purple dayApproximately 50 million people around the world live with epilepsy and an estimated 50{ffb30f9a932b8786db5807762ec6229375f83f24f2036a6037adb2267bf0110c} of them has an unknown cause. Epilepsy can be present at any age with most cases often during childhood years. Some of those who developed seizure during their childhood age may outgrow their condition while some may well control their seizure using antiepileptic drugs. If the condition is successfully controlled by medication, a person may be seizure free.

Most children with epilepsy attend school and can participate in all activities. Some may need to take medication at school, help with certain subjects and some may need more time to complete exams.

Epilepsy is a seizure disorder, not a disease, not a mental or psychological disorder and it is not contagious.

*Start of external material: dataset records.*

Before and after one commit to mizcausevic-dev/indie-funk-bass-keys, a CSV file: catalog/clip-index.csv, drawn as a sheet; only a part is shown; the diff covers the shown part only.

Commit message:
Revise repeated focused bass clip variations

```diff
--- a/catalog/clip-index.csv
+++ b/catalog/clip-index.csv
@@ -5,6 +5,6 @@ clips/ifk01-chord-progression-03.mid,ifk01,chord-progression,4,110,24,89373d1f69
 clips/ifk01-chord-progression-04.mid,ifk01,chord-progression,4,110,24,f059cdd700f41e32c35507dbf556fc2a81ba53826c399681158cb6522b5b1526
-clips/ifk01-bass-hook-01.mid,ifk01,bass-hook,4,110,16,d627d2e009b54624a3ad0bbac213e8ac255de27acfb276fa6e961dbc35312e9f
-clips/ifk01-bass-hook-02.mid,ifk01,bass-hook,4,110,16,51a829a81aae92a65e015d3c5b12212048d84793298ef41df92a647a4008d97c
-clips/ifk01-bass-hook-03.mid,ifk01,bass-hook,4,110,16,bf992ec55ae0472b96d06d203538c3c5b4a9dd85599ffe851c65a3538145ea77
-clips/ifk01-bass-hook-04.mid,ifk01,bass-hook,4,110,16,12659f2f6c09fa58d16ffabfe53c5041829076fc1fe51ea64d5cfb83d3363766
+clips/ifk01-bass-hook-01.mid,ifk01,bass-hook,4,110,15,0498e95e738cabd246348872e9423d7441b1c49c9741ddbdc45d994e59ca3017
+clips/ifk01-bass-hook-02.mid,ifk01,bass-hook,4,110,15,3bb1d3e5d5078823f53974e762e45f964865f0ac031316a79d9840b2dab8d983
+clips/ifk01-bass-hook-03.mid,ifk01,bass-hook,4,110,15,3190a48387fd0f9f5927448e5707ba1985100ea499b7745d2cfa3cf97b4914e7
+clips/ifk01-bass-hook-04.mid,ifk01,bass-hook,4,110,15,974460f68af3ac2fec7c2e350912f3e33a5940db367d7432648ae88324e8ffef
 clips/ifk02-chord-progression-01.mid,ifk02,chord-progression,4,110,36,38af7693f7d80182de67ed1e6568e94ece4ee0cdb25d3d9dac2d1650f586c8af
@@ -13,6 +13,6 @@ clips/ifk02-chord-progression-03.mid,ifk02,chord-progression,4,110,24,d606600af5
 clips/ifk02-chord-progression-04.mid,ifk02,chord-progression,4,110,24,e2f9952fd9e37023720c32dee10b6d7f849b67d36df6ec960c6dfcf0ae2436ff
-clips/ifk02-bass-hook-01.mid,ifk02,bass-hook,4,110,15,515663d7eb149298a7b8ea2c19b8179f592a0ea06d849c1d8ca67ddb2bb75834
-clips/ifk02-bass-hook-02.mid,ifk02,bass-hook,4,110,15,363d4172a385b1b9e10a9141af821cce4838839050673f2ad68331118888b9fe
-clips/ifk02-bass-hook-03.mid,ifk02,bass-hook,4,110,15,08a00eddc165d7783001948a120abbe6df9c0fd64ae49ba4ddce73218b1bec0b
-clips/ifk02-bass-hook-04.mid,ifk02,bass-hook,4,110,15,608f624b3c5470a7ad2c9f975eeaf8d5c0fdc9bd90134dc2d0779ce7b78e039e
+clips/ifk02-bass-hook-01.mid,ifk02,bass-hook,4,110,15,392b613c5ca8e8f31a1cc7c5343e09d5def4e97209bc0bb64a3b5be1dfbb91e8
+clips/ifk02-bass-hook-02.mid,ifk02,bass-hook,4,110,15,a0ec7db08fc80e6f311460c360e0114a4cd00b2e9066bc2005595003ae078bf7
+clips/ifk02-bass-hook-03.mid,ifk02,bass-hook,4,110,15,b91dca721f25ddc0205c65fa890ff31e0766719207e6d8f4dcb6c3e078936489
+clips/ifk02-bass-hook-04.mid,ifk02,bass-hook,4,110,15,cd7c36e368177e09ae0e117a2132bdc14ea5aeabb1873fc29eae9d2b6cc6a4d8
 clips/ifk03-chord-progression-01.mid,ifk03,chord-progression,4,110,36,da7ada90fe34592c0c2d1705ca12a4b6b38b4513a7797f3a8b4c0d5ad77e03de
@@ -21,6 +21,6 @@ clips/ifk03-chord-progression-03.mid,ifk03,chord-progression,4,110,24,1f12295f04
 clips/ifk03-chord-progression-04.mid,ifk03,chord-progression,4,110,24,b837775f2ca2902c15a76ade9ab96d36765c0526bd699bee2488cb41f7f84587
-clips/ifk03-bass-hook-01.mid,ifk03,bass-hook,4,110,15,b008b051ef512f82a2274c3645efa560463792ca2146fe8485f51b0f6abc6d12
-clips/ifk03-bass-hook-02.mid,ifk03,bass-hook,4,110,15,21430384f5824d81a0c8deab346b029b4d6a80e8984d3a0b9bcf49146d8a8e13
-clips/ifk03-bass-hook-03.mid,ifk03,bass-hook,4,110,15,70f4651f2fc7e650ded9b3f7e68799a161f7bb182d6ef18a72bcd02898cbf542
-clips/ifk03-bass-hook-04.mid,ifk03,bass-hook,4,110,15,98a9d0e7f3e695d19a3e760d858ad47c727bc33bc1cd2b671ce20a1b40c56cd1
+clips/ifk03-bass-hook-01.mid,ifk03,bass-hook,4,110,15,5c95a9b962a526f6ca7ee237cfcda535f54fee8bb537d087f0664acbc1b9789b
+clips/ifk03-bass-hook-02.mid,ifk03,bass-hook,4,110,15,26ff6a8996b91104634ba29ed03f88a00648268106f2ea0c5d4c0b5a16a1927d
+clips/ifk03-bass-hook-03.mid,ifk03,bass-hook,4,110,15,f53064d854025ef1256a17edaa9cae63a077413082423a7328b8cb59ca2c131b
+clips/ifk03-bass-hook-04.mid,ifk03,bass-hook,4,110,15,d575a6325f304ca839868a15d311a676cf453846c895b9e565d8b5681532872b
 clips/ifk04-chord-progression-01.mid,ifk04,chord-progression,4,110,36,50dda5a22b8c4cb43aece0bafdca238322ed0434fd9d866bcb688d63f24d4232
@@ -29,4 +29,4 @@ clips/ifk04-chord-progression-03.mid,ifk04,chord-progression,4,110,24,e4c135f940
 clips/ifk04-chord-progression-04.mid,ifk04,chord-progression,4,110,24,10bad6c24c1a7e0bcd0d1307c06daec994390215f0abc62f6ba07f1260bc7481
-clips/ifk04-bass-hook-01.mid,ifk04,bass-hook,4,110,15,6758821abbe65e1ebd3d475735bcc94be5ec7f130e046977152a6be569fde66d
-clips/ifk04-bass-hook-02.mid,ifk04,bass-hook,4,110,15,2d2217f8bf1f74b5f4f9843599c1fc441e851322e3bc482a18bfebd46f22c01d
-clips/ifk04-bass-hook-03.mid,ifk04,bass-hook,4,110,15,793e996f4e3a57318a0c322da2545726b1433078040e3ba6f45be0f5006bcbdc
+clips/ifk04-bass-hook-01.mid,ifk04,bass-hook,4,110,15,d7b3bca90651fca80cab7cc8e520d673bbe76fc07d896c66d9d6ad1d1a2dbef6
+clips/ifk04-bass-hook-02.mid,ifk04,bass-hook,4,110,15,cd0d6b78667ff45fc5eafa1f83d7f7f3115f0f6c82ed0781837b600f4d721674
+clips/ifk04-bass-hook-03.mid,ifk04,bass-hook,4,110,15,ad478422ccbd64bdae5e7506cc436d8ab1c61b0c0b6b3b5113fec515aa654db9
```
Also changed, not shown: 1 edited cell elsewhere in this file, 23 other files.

It is a condition characterized by recurrent seizures; but note that a single seizure is not epilepsy.

Seizure is a sudden electrical surge that disrupts the normal activity of the neurons in the brain. Seizure has different types and depending on which part of the brain is affected, results may vary from a blank stare, muscle spasms, uncontrolled movements, altered awareness, odd sensations, or a convulsion. They may also last from few seconds to few minutes and many occur rarely or as often as several times a day.

Many circumstances or events can trigger seizure that some people with Epilepsy can identify. The common triggers of seizure may include: Forgetting to take prescribed seizure medication, Lack of sleep, hunger, stress, excitement, emotional upset, menstrual cycle / hormonal changes, Illness or fever, low seizure medication levels, medications other than prescribed seizure medication, flickering lights of computers, television, videos, etc., and sometimes even bright sunlight.

After a seizure, depending on the duration, intensity, and type the person may be confused or a presence of muscular ache, headache, and fatigue. After a period of rest, the person may return to his/her normal activity.

Epilepsy cannot be cured but treatment may help. Antiepileptic drugs are used to treat epilepsy. When drug treatment of epilepsy is started, it may take several months of adjusting dosages and trying different drugs before optimal effects can be achieved.

Antiepileptic drugs (AEDs) must be taken daily in order to maintain a steady level of drug in the bloodstream and brain to be effective in preventing seizures. Open communication with the physician is important to determine appropriate treatment and know what to expect, what is experienced, what is tolerable and what adverse effect are expected from the medication.

It is important to know how to help when a seizure occurs. Follow the following steps:

  1. Stay calm and speak calmly
  2. Time the seizure
  3. Protect the victim. Remove objects that may cause harm
  4. Do not restrain
  5. Do not put anything in the person’s mouth
  6. Turn the person on his or her side to allow saliva or other fluids to drain
  7. Do not offer food or drink until fully awake
  8. Reassure the person when consciousness returns

For momentary lapses of attention (absence or petit mal seizures) no first aid is needed; the seizures only last a few seconds. The individual may appear to be daydreaming. Because these seizures are so mild looking, they may go undiagnosed. If you suspect someone of having absence seizures, bring it to the attention of an appropriate person.

Seizure is usually not an emergency and a person can go back to his/her normal activity after a rest. However, certain conditions are considered an emergency and needs a doctor’s attention. Such condition includes seizure in water; last more than 5minutes; trouble breathing; occurs after an injury; first time seizure; seizure that occurs close together and no time to recover.

Epilepsy awareness programs dispel myths and reduce the perceived stigma associated with epilepsy.

If you know of someone or your child has Epilepsy, make sure to let adults who mostly have contact with your child during school day know. Don’t forget to let the school nurse know, they are there to help and assist if medication at school is needed.

For more information regarding Epilepsy, visit: http://www.epilepsy.com/